The demand for innovative visual sensors increases constantly in the challenging field of autonomous aerial robotics and especially in the very new field of soft and micro-scale robotics. The compound eyes of insects and crustaceans, which show an extraordinarily wide range of designs, a remarkable optical layout, high sensitivity in dim light and even at night, and polarized light sensitivity, provide an endless source of inspiration for designing curved, flexible visual sensors of the future. After an overview of the implementation of several bio-inspired optical sensors, an innovative insect-inspired Curved Artificial Compound Eye chip reusing skills acquired in pixel design for the LHC will be described.


Motion processing is useful for many applications in the field of robotics and the automotive and aerospace industries. Bio-inspired robotic studies performed on miniature aerial robots have shown that optic flow processing and contrasting object localization is a key to implementing fully autonomous aerial robots [1,2]. An overview of the implementation of several bio-inspired optical sensors will be given. A particular emphasis will be put on the usefulness of such sensors for implementing autonomous navigation and visual stabilization of micro-aerial vehicles (MAVs).
In order to enhance the sensing abilities of future robotic platforms, it was proposed to develop a small, lightweight, power-efficient artificial compound eye endowed with an adaptation mechanism right at the photodetector level, which is able to compensate for considerable changes in the ambient light. Visual sensors must be able to deal with the large dynamic range of natural irradiance levels, which can cover approximately up to 9 decades during the course of the day.
After a presentation of several bio-inspired visual sensors for motion detection and object localization with hyperacuity, the flexible functional insect-inspired Curved Artificial Compound Eye (CurvACE) composed of 630 ommatidia [3] will be presented in detail. This cylindrically bent sensor with a large panoramic field-of-view of 180° x 60° weighs only 1.75 g, is extremely compact and power-lean (0.9 W), while it achieves unique visual motion sensing performance (1000 frame/s) in a 5-decade range of illuminance.
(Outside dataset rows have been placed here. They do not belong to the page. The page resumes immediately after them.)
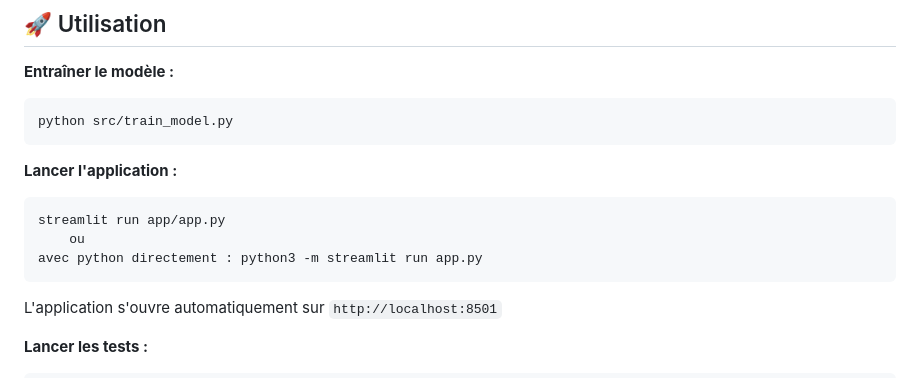
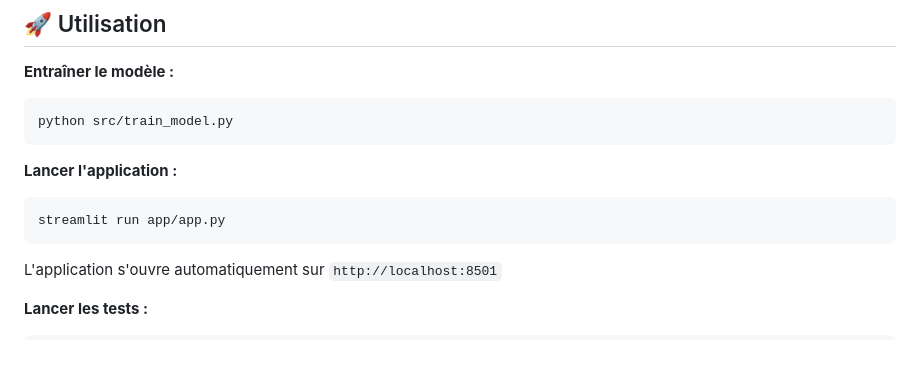
Before and after one commit to Krouma-M/CW-GR25-PROJET-5, a Markdown page: README.md, the part around the change. Rendered like a GitHub page; blank space fills up the shorter version.

Commit message:
Simplify application launch instructions
Remove alternative command for running the application.

````diff
--- a/README.md
+++ b/README.md
@@ -147,8 +147,6 @@ python src/train_model.py
 **Lancer l'application :**
 ```bash
 streamlit run app/app.py
-    ou
-avec python directement : python3 -m streamlit run app.py
 ```
 L'application s'ouvre automatiquement sur `http://localhost:8501`
 
````
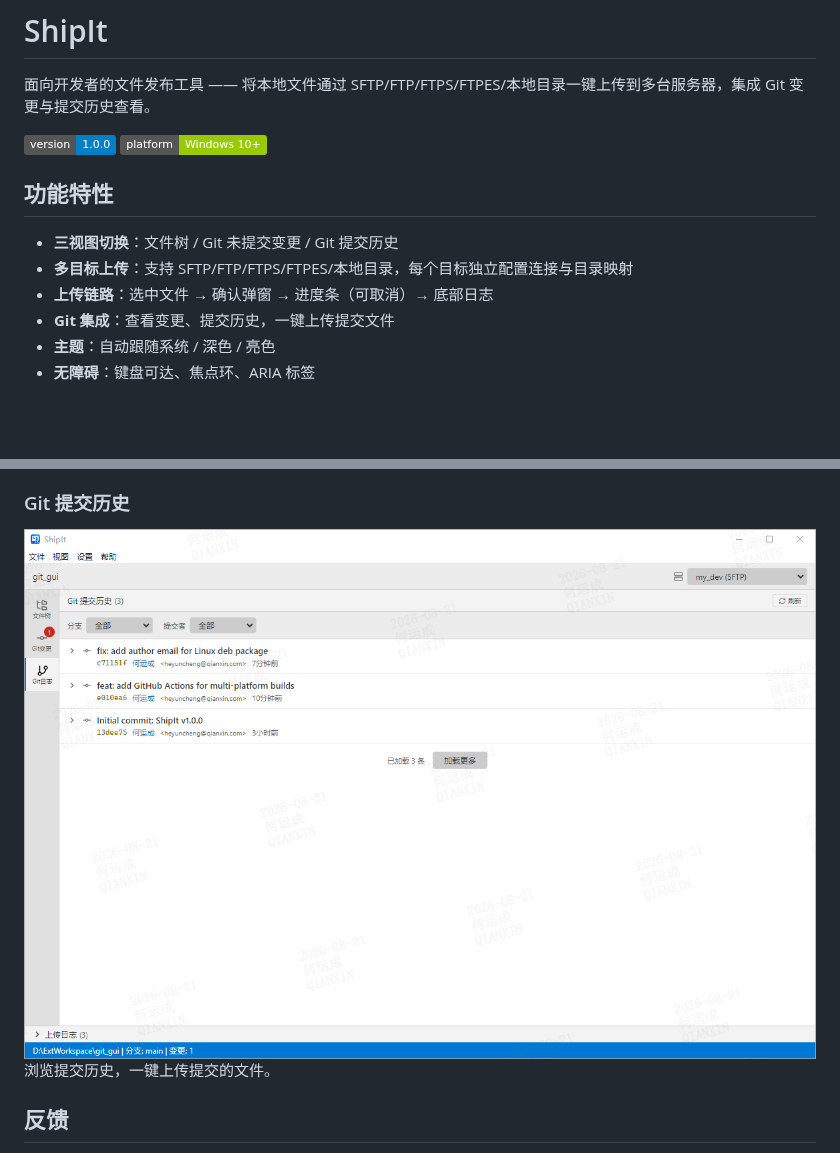
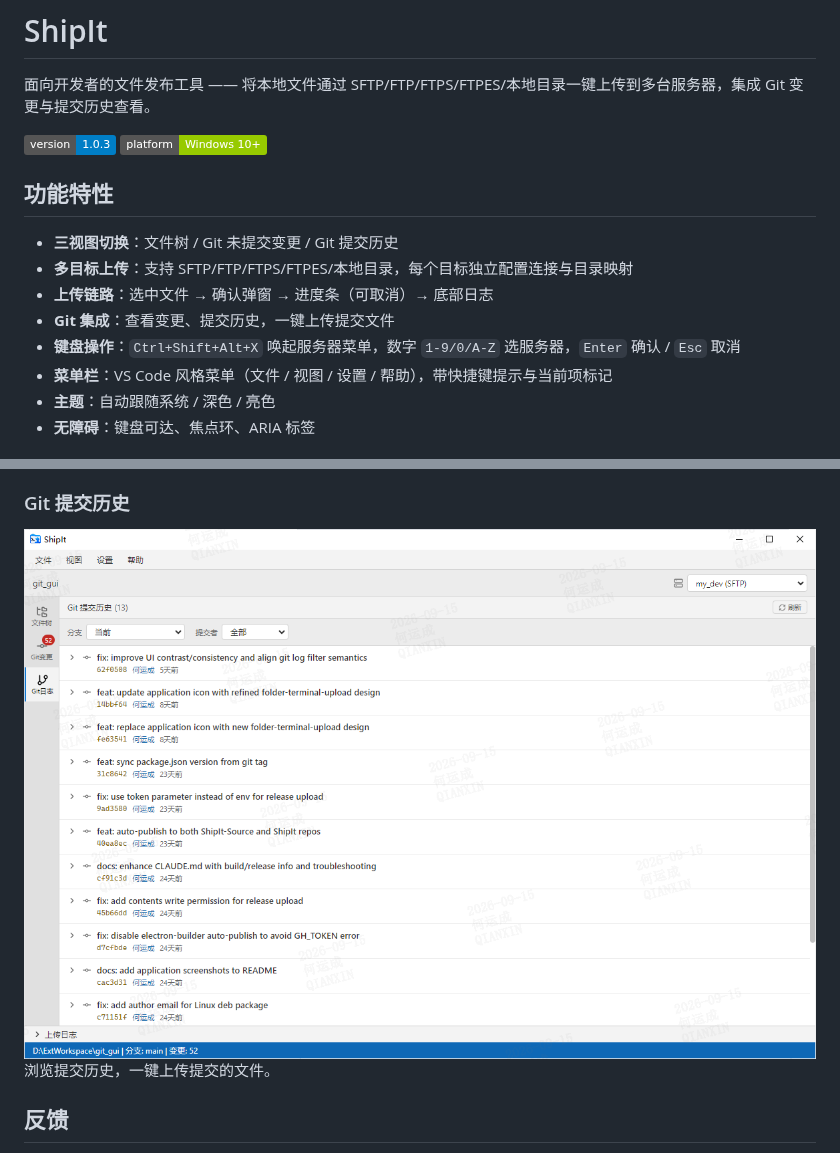
Before and after one commit to huberyhe/ShipIt, a Markdown page: README.md, 2 parts joined by grey strips. GitHub-like rendering; pictures changed too: screenshots/git-log.png; badges without logos; blank space fills up the shorter version.

```diff
--- a/README.md
+++ b/README.md
@@ -2,7 +2,7 @@
 
 面向开发者的文件发布工具 —— 将本地文件通过 SFTP/FTP/FTPS/FTPES/本地目录一键上传到多台服务器，集成 Git 变更与提交历史查看。
 
-![版本](https://img.shields.io/badge/version-1.0.0-blue)
+![版本](https://img.shields.io/badge/version-1.0.3-blue)
 ![平台](https://img.shields.io/badge/platform-Windows%2010+-green)
 
 ## 功能特性
@@ -11,6 +11,8 @@
 - **多目标上传**：支持 SFTP/FTP/FTPS/FTPES/本地目录，每个目标独立配置连接与目录映射
 - **上传链路**：选中文件 → 确认弹窗 → 进度条（可取消）→ 底部日志
 - **Git 集成**：查看变更、提交历史，一键上传提交文件
+- **键盘操作**：`Ctrl+Shift+Alt+X` 唤起服务器菜单，数字 `1-9/0/A-Z` 选服务器，`Enter` 确认 / `Esc` 取消
+- **菜单栏**：VS Code 风格菜单（文件 / 视图 / 设置 / 帮助），带快捷键提示与当前项标记
 - **主题**：自动跟随系统 / 深色 / 亮色
 - **无障碍**：键盘可达、焦点环、ARIA 标签
 
```
Also changed, not shown: other parts of README.md (+4 -2 lines), screenshots/file-tree.png, screenshots/git-changes.png.
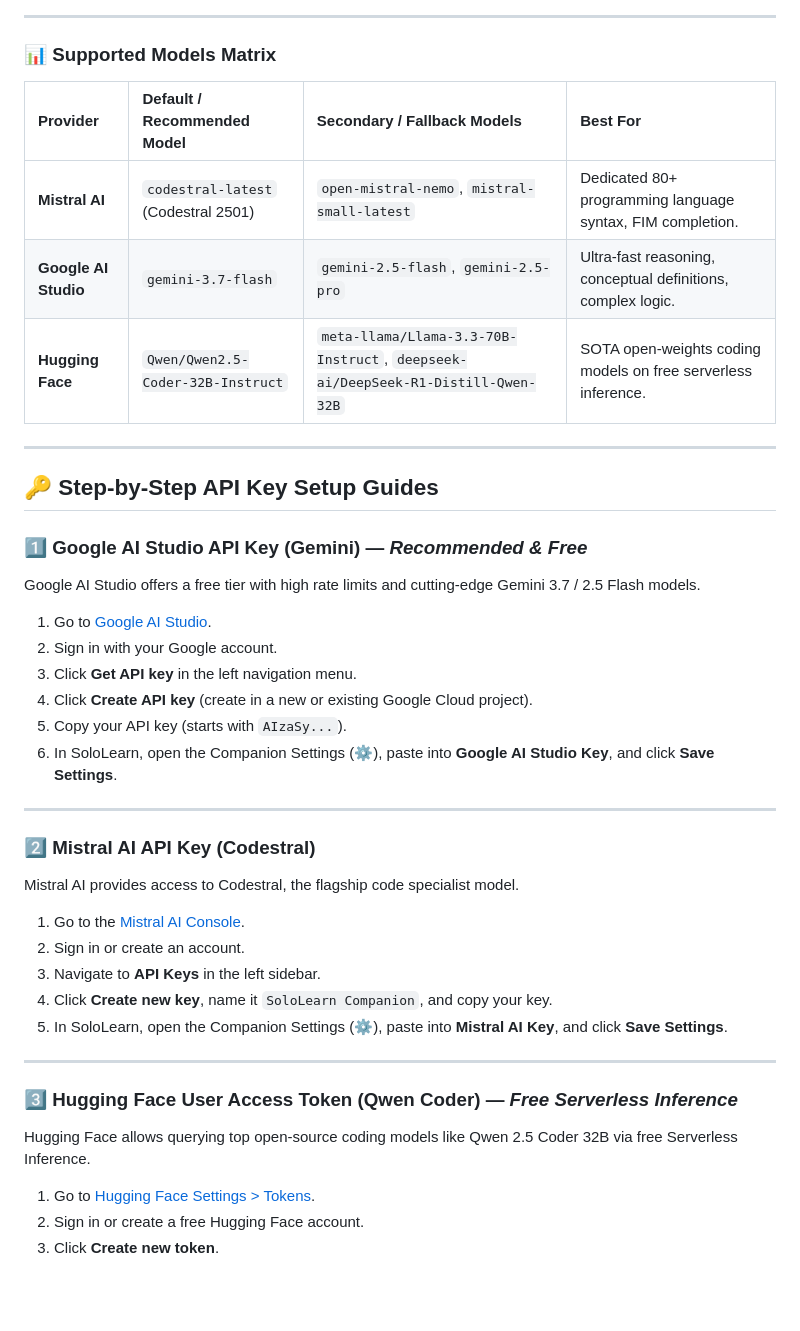
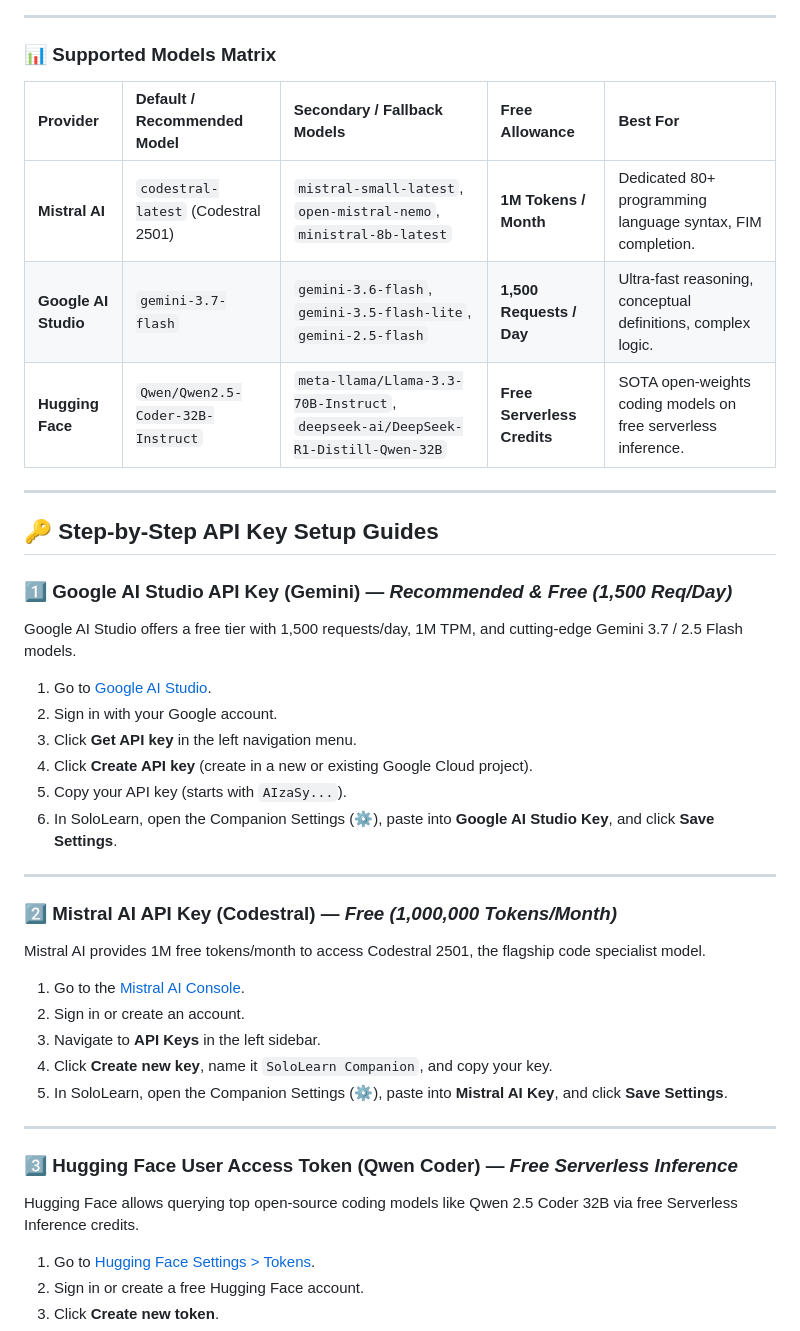
Before and after one commit to REP-Julian/sololearn-ai-companion, a Markdown page: README.md, the part around one of its changes. Rendered like a GitHub page; blank space fills up the shorter version.

Commit message:
docs: update architecture diagram and add comprehensive free-tier provider quota documentation to README

```diff
--- a/README.md
+++ b/README.md
@@ -126,18 +169,18 @@ You can choose how many API keys you want to configure:
 
 ### 📊 Supported Models Matrix
 
-| Provider | Default / Recommended Model | Secondary / Fallback Models | Best For |
-| :--- | :--- | :--- | :--- |
-| **Mistral AI** | `codestral-latest` (Codestral 2501) | `open-mistral-nemo`, `mistral-small-latest` | Dedicated 80+ programming language syntax, FIM completion. |
-| **Google AI Studio** | `gemini-3.7-flash` | `gemini-2.5-flash`, `gemini-2.5-pro` | Ultra-fast reasoning, conceptual definitions, complex logic. |
-| **Hugging Face** | `Qwen/Qwen2.5-Coder-32B-Instruct` | `meta-llama/Llama-3.3-70B-Instruct`, `deepseek-ai/DeepSeek-R1-Distill-Qwen-32B` | SOTA open-weights coding models on free serverless inference. |
+| Provider | Default / Recommended Model | Secondary / Fallback Models | Free Allowance | Best For |
+| :--- | :--- | :--- | :--- | :--- |
+| **Mistral AI** | `codestral-latest` (Codestral 2501) | `mistral-small-latest`, `open-mistral-nemo`, `ministral-8b-latest` | **1M Tokens / Month** | Dedicated 80+ programming language syntax, FIM completion. |
+| **Google AI Studio** | `gemini-3.7-flash` | `gemini-3.6-flash`, `gemini-3.5-flash-lite`, `gemini-2.5-flash` | **1,500 Requests / Day** | Ultra-fast reasoning, conceptual definitions, complex logic. |
+| **Hugging Face** | `Qwen/Qwen2.5-Coder-32B-Instruct` | `meta-llama/Llama-3.3-70B-Instruct`, `deepseek-ai/DeepSeek-R1-Distill-Qwen-32B` | **Free Serverless Credits** | SOTA open-weights coding models on free serverless inference. |
 
 ---
 
 ## 🔑 Step-by-Step API Key Setup Guides
 
-### 1️⃣ Google AI Studio API Key (Gemini) — *Recommended & Free*
-Google AI Studio offers a free tier with high rate limits and cutting-edge Gemini 3.7 / 2.5 Flash models.
+### 1️⃣ Google AI Studio API Key (Gemini) — *Recommended & Free (1,500 Req/Day)*
+Google AI Studio offers a free tier with 1,500 requests/day, 1M TPM, and cutting-edge Gemini 3.7 / 2.5 Flash models.
 
 1. Go to [Google AI Studio](https://aistudio.google.com/).
 2. Sign in with your Google account.
@@ -148,8 +191,8 @@ Google AI Studio offers a free tier with high rate limits and cutting-edge Gemin
 
 ---
 
-### 2️⃣ Mistral AI API Key (Codestral)
-Mistral AI provides access to Codestral, the flagship code specialist model.
+### 2️⃣ Mistral AI API Key (Codestral) — *Free (1,000,000 Tokens/Month)*
+Mistral AI provides 1M free tokens/month to access Codestral 2501, the flagship code specialist model.
 
 1. Go to the [Mistral AI Console](https://console.mistral.ai/).
 2. Sign in or create an account.
@@ -160,7 +203,7 @@ Mistral AI provides access to Codestral, the flagship code specialist model.
 ---
 
 ### 3️⃣ Hugging Face User Access Token (Qwen Coder) — *Free Serverless Inference*
-Hugging Face allows querying top open-source coding models like Qwen 2.5 Coder 32B via free Serverless Inference.
+Hugging Face allows querying top open-source coding models like Qwen 2.5 Coder 32B via free Serverless Inference credits.
 
 1. Go to [Hugging Face Settings > Tokens](https://huggingface.co/settings/tokens).
 2. Sign in or create a free Hugging Face account.
```
Also changed, not shown: other parts of README.md (+68 -25 lines).
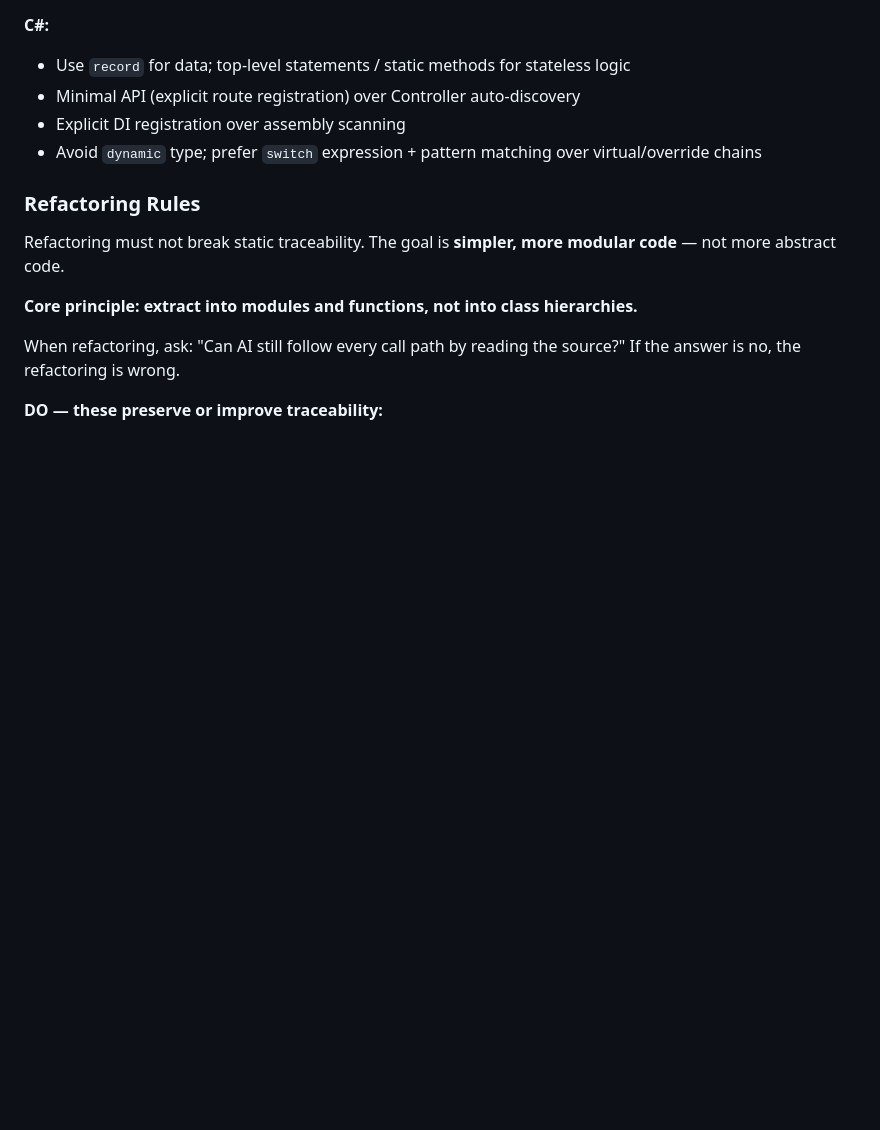
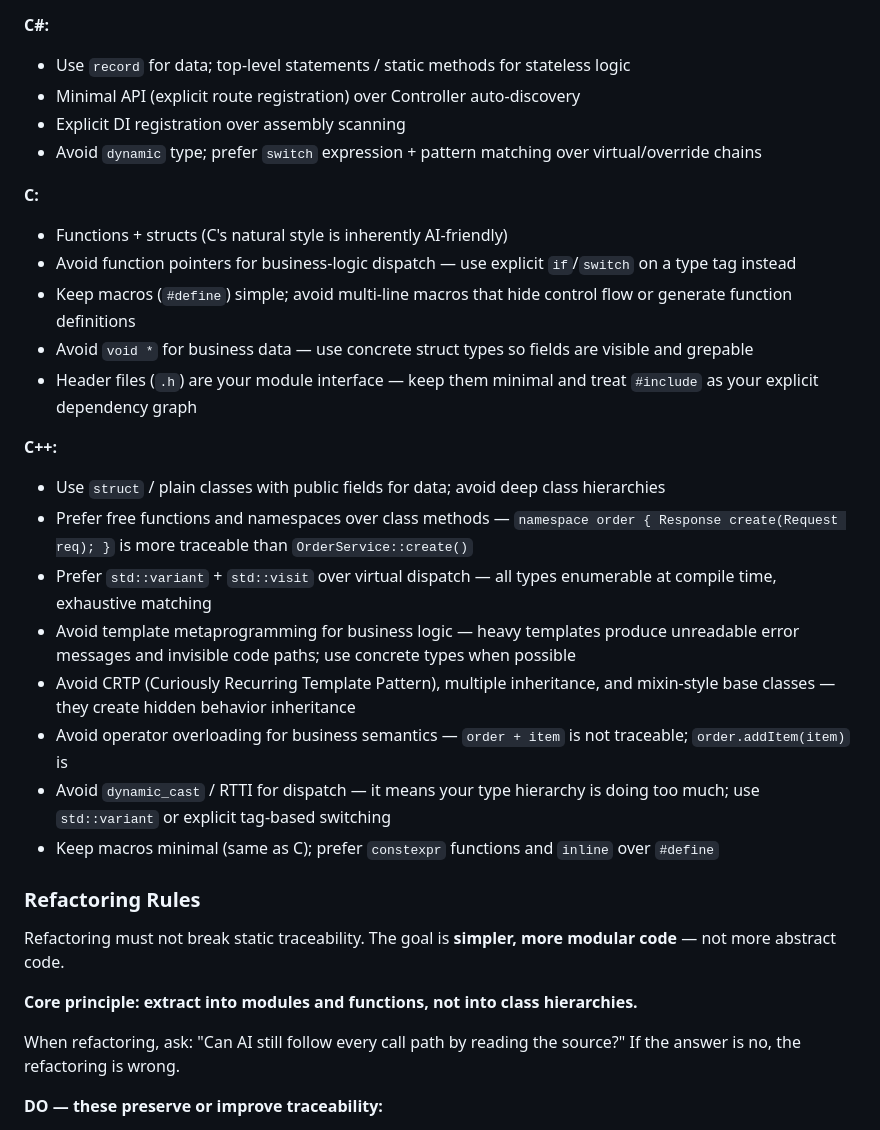
Before and after one commit to cheeringsoul/bodhi, a Markdown page: templates/CLAUDE.md, the part around the change. Rendered like a GitHub page; blank space fills up the shorter version.

Commit message:
Add C and C++ AI-Friendly Code Style rules to CLAUDE.md
  C: constrain function pointers, complex macros, and void* in business logic.
  C++: prefer std::variant over virtual dispatch, free functions over class
  methods, concrete types over template metaprogramming. Avoid CRTP,
  multiple inheritance, operator overloading for business semantics.

```diff
--- a/templates/CLAUDE.md
+++ b/templates/CLAUDE.md
@@ -272,6 +272,23 @@ Write code as **direct function calls** with **explicit data flow**. Avoid intro
 - Explicit DI registration over assembly scanning
 - Avoid `dynamic` type; prefer `switch` expression + pattern matching over virtual/override chains
 
+**C:**
+- Functions + structs (C's natural style is inherently AI-friendly)
+- Avoid function pointers for business-logic dispatch — use explicit `if`/`switch` on a type tag instead
+- Keep macros (`#define`) simple; avoid multi-line macros that hide control flow or generate function definitions
+- Avoid `void *` for business data — use concrete struct types so fields are visible and grepable
+- Header files (`.h`) are your module interface — keep them minimal and treat `#include` as your explicit dependency graph
+
+**C++:**
+- Use `struct` / plain classes with public fields for data; avoid deep class hierarchies
+- Prefer free functions and namespaces over class methods — `namespace order { Response create(Request req); }` is more traceable than `OrderService::create()`
+- Prefer `std::variant` + `std::visit` over virtual dispatch — all types enumerable at compile time, exhaustive matching
+- Avoid template metaprogramming for business logic — heavy templates produce unreadable error messages and invisible code paths; use concrete types when possible
+- Avoid CRTP (Curiously Recurring Template Pattern), multiple inheritance, and mixin-style base classes — they create hidden behavior inheritance
+- Avoid operator overloading for business semantics — `order + item` is not traceable; `order.addItem(item)` is
+- Avoid `dynamic_cast` / RTTI for dispatch — it means your type hierarchy is doing too much; use `std::variant` or explicit tag-based switching
+- Keep macros minimal (same as C); prefer `constexpr` functions and `inline` over `#define`
+
 ### Refactoring Rules
 
 Refactoring must not break static traceability. The goal is **simpler, more modular code** — not more abstract code.
```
[1] F. L. Roubieu, J. R. Serres, F. Colonnier, N. Franceschini, S. Viollet and F. Ruffier (2014)
A biomimetic vision-based hovercraft accounts for bee’s complex behaviours in various corridors, Bioinspiration and Biomimetics, vol. 9, 036003, open access.
[2] S. Viollet (2014) , Vibrating makes for better seeing: from the fly’s micro-eye movements to hyperacute visual sensors, Frontiers in Bioengineering and Biotechnology, vol. 2, no. 9., open access.
[3] D. Floreano, R. Pericet, S. Viollet et al. (2013) Miniature curved artificial compound eyes, Proc Natl Acad Sci, vol. 110, no. 23, 9267-9272.

Presentation materials

There are no materials yet.